▸ **TASK TO COMPLETE**: Going line by line through the data below, how many lines contain the word "case"? Give only the number.

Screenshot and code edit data
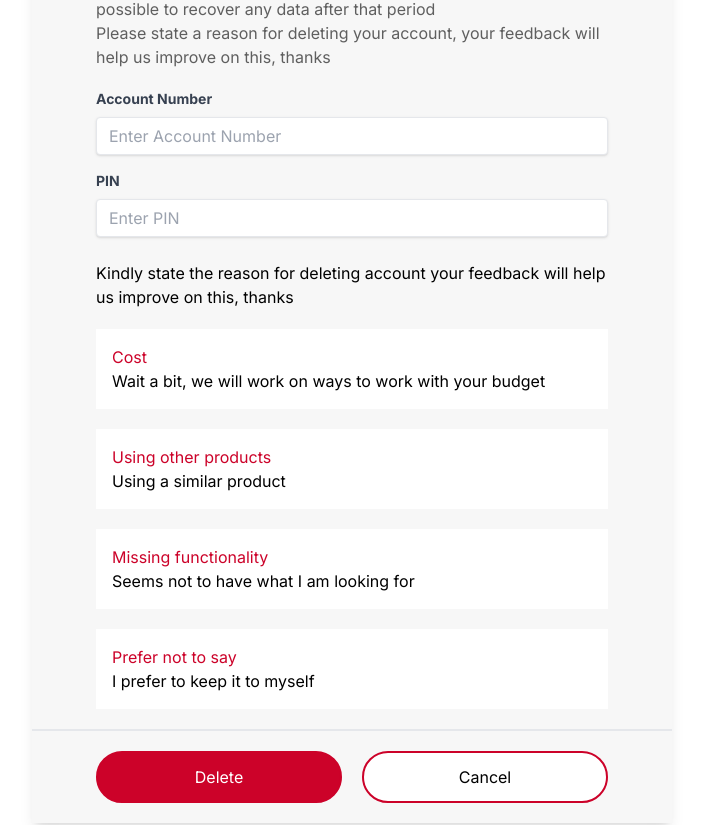
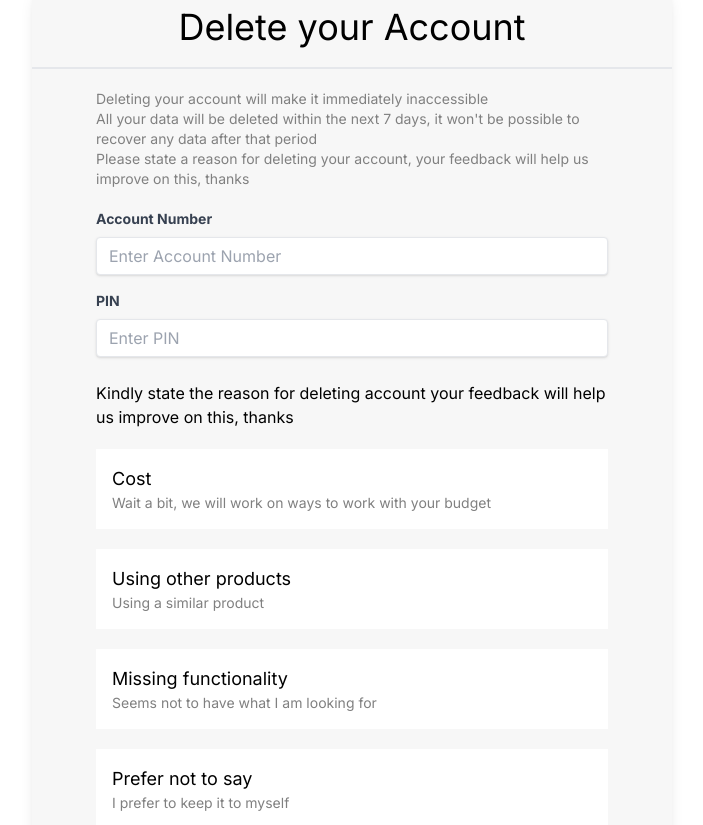
Before and after one commit to EGANOW-FRONTEND-ORG/EGANOW-ACCOUNT-DELETION-NEXTJS, a Next.js app: page / in a window 1280 px wide. Shown: the part 235-1060 px from the top of the page, without its empty margins (288-991 px from the left). Built offline with nearby package versions, Linux system fonts and the light colour scheme.

Commit message:
feat: hook env variable to the store to change primary color

```diff
--- a/app/components/AccountDeletionForm.tsx
+++ b/app/components/AccountDeletionForm.tsx
@@ -4,6 +4,7 @@ import { useForm, SubmitHandler } from "react-hook-form";
 import { zodResolver } from "@hookform/resolvers/zod";
 import { z } from "zod";
 import useThemeStore from "@/store";
+import { toast } from "react-toastify";
 
 const dotenv = require("dotenv");
 dotenv.config();
@@ -19,6 +20,7 @@ const DeleteAccountpage = () => {
   const [selectedReason, setSelectedReason] = useState<number | null>(null);
   const { theme, setTheme } = useThemeStore();
   const [isClient, setIsclient] = useState(false);
+  const [isBouncing, setIsBouncing] = useState(false);
   const {
     register,
     handleSubmit,
@@ -29,7 +31,12 @@ const DeleteAccountpage = () => {
 
   const onSubmit: SubmitHandler<FormData> = (data, e) => {
     e?.preventDefault();
+    setIsBouncing(true);
+    setTimeout(() => setIsBouncing(false), 500); // Reset bouncing after 1 second
     if (selectedReason === null) {
+      toast.error("Please select a reason", {
+        theme: "colored",
+      });
       console.error("Please select a reason");
       return;
     }
@@ -50,6 +57,10 @@ const DeleteAccountpage = () => {
     };
 
     console.log(formData);
+
+    toast.success("Account successfully deleted!", {
+      theme: "colored"
+    });
   };
 
   const handleReasonSelection = (id: number) => {
@@ -90,20 +101,20 @@ const DeleteAccountpage = () => {
         <div className="flex justify-center items-center h-[100vh]">
           <form
             onSubmit={(e) => e?.preventDefault()}
-            className="bg-[#f7f7f7] shadow-lg  mt-5 overflow-auto"
+            className="bg-[#f7f7f7] shadow-lg  mt-5 overflow-auto rounded-tl-lg"
           >
             <p className="text-4xl text-center mt-5 mb-5 px-[4rem]">Delete your Account</p>
             <div className="border mb-5"></div>
             <section className="flex flex-col justify-center items-start px-[4rem]">
-              <p className="text-l text-start text-[#5f5f5f]">
+              <p className="text-sm text-start text-[gray]">
                 Deleting your account will make it immediately inaccessible
               </p>
-              <p className="text-l text-start text-[#5f5f5f]">
+              <p className="text-sm text-start text-[gray]">
                 All your data will be deleted within the next 7 days, it
                 won&apos;t be possible to recover any data after that period
               </p>
 
-              <p className="text-l text-start mb-5 text-[#5f5f5f]">
+              <p className="text-sm text-start mb-5 text-[gray]">
                 Please state a reason for deleting your account, your feedback
                 will help us improve on this, thanks{" "}
               </p>
@@ -175,11 +186,11 @@ const DeleteAccountpage = () => {
                 >
                   <p
                     style={{ color: theme.primaryColor }}
-                    className="text-l text-start"
+                    className="text-lg text-start"
                   >
                     {item.title}
                   </p>
-                  <p className="text-l text-start">{item.description}</p>
+                  <p className="text-sm text-start text-[gray]">{item.description}</p>
                 </div>
               ))}
             </section>
@@ -193,7 +204,7 @@ const DeleteAccountpage = () => {
                   backgroundColor: theme.primaryColor,
                   border: `2px solid ${theme.primaryColor}`,
                 }}
-                className={`w-[50%] p-3 border border-indigo-600 mb-5 text-white rounded-full`}
+                className={` ${isBouncing ? 'animate-bounce w-[50%] p-3 mb-5 rounded-full text-white ' : 'w-[50%] p-3 mb-5 rounded-full text-white'}`}
               >
                 Delete
               </button>
@@ -201,7 +212,7 @@ const DeleteAccountpage = () => {
                 style={{
                   border: `2px solid ${theme.primaryColor}`,
                 }}
-                className={`w-[50%] p-3 border border-indigo-600 mb-5 bg-white rounded-full`}
+                className={`w-[50%] p-3 mb-5 bg-white rounded-full`}
               >
                 Cancel
               </button>
--- a/app/layout.tsx
+++ b/app/layout.tsx
@@ -1,8 +1,12 @@
 import type { Metadata } from "next";
 import { Inter } from "next/font/google";
+import Head from 'next/head'
 import "./globals.css";
 import 'react-toastify/dist/ReactToastify.css';
 // import { ToastContainer } from 'react-toastify';
+
+import { ToastContainer } from 'react-toastify';
+import 'react-toastify/dist/ReactToastify.css';
 
 const inter = Inter({ subsets: ["latin"] });
 
@@ -18,8 +22,15 @@ export default function RootLayout({
 }>) {
   return (
     <html lang="en">
-      <body className={inter.className}>{children}</body>
-      {/* <ToastContainer /> */}
+      <Head>
+        <title>Eganow | Account Deletion</title>
+        <meta name="viewport" content="initial-scale=1.0, width=device-width" />
+      </Head>
+      <body className={inter.className}>
+        {children}
+        <ToastContainer />
+      </body>
+
     </html>
   );
 }
--- a/app/page.tsx
+++ b/app/page.tsx
@@ -3,7 +3,7 @@ import DeleteAccountpage from "./components/AccountDeletionForm";
 
 export default function Home() {
   return (
-    <div className=" w-[fit] md:w-[80%] lg:w-[70%] xl:w-[50%] 2xl:w-[30%] flex justify-center items-center ml-auto mr-auto mt-[10rem] mb-[10rem]">
+    <div className=" w-[fit] md:w-[80%] lg:w-[70%] xl:w-[50%] 2xl:w-[30%] flex justify-center items-center ml-auto mr-auto mt-[18rem] mb-[10rem]">
         <DeleteAccountpage />
     </div>
   );
--- a/store/index.ts
+++ b/store/index.ts
@@ -1,22 +1,9 @@
 // store/themeStore.ts
 import { create } from "zustand";
+import { Theme, ThemeStore } from "@/types/themeTypes";
 
-type Theme = {
-  primaryColor: string;
-};
-
-type ThemeStore = {
-  theme: Theme;
-  setTheme: (theme: Theme) => void;
-};
-
-const JUABEN = "#6666ff";
-const EGANOW =  "#CC0229";
-const DCI =  "#ff3366";
-const IFINANCE =  "#454545";
 
 const currentTheme = process.env.NEXT_PUBLIC_CURRENT_THEME
-console.log("CURRENT THEME: ", currentTheme)
 
 const useThemeStore = create<ThemeStore>((set) => {
   // Define theme colors based on the current theme
@@ -24,19 +11,19 @@ const useThemeStore = create<ThemeStore>((set) => {
 
   switch (currentTheme) {
     case "juaben":
-      primaryColor = JUABEN;
+      primaryColor = process.env.NEXT_PUBLIC_JUABEN_PRIMARY_COLOR || "";
       break;
     case "eganow":
-      primaryColor =  EGANOW;
+      primaryColor =  process.env.NEXT_PUBLIC_EGANOW_PRIMARY_COLOR;
       break;
     case "dci":
-      primaryColor =  DCI;
+      primaryColor =  process.env.NEXT_PUBLIC_DCI_PRIMARY_COLOR;
       break;
     case "ifinance":
-      primaryColor =  IFINANCE;
+      primaryColor =  process.env.NEXT_PUBLIC_IFINANCE_PRIMARY_COLOR;
       break;
     default:
-      primaryColor = EGANOW;
+      primaryColor = process.env.NEXT_PUBLIC_EGANOW_PRIMARY_COLOR;
       break;
   }
 
```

▸ **ANSWER TO THIS TASK**: 4